Plaintiff can meet the standard of proof required by Fed.R.Civ.P. 56(c) for a disparate treatment claim in two ways. First, a plaintiff may offer evidence, direct or circumstantial, "that a discriminatory reason more likely motivated the employer" to make the challenged employment decision. Texas Dep't of Cmty. Affairs v. Burdine , 450 U.S. 248, 256 (1981). Second, a disparate treatment plaintiff may alternatively offer evidence "that the employer's proffered explanation is unworthy of credence." Id . This method often allows a plaintiff to defeat a defendant's motion for summary judgment by offering proof that the employer's legitimate, nondiscriminatory reason is actually a pretext for racial discrimination. Cornwell , 439 F.3d at 1028.

Plaintiff fails to establish a prima facie case that Defendants discriminated against him based on his religion or national origin under either method.

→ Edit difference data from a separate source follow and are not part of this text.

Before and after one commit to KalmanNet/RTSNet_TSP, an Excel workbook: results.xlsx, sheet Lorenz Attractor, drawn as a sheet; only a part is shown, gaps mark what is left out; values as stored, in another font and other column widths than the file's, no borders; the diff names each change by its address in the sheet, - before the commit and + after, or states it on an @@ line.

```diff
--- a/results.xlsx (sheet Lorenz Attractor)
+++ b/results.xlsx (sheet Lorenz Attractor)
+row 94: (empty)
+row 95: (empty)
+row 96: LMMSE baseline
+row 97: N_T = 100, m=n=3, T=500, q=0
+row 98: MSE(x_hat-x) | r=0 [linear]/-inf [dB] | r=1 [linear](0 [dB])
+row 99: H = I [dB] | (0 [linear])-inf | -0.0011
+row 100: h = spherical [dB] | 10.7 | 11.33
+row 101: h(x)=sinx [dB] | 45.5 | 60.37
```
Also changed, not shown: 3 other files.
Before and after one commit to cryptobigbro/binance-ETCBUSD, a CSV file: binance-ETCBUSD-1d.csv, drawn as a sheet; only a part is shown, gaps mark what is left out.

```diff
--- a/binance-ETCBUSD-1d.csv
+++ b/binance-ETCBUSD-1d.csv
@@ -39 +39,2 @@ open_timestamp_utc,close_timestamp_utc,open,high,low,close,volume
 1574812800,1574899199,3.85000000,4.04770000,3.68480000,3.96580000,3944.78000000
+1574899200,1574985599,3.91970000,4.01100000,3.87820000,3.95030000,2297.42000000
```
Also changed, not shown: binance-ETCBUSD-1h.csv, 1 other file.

Mr. Rahman fails to demonstrate any triable issues of fact on his religious discrimination claim. Two fundamental flaws exist. First, nothing in the record supports the notion that Crystal Equation and Miles Muslin, who booked the travel arrangements, knew of Plaintiff's former name. All Plaintiff offers is conjecture: "it is prior to the job agreement conversation, that was disclosed to Miles [Muslin] that plaintiff, changed his name and a copy of passport showing national origin was provided to him as identification." (Dkt. No. 124 at 9.) Plaintiff fails to offer his passport evidencing his former name, nor does he offer any admissible evidence of this alleged event.[1] Even if the Court ignores those problems with Plaintiff's claim, nothing in the record shows Crystal Equation or Miles Muslin actually booked him into room 911. Plaintiff offers the initial email confirmation from Mr. Muslin showing a general room reservation. Plaintiff also points to what appears to be a final receipt from the Marriott. But, the receipt only shows he stayed in room 911, not that Crystal Equation or Miles Muslin placed him there. Without proof of a predicate discriminatory act, the Court GRANTS summary judgment to Defendants on this claim.

Plaintiff's claim for discrimination based on national origin also lacks genuine issues of material fact for trial. Plaintiff claims he was terminated from employment because of his national origin. The record does not support his claim. First, Plaintiff fails to show that his supervisor at AT&T knew of his national origin. Indeed, the speculative nature of Plaintiff's contention is apparent from his deposition testimony: "if Ron Barchi disclose it [Plaintiff's name] to him [another AT&T employee and supervisor] then he would instantly know that I would be from Bangladesh because Mohammad Rahman is a very common name in Bangladesh and not too common in India." (Dkt. No. 106-1 at 102.) Other than his conjecture, nothing suggests AT&T knew or perceived him to be a member of a protected class. Second, even if the Court were to accept Plaintiff's contention as true, nothing in the record suggests he was terminated due to his national origin. Consequently, he fails to make a prima facie claim for employment discrimination based on national origin.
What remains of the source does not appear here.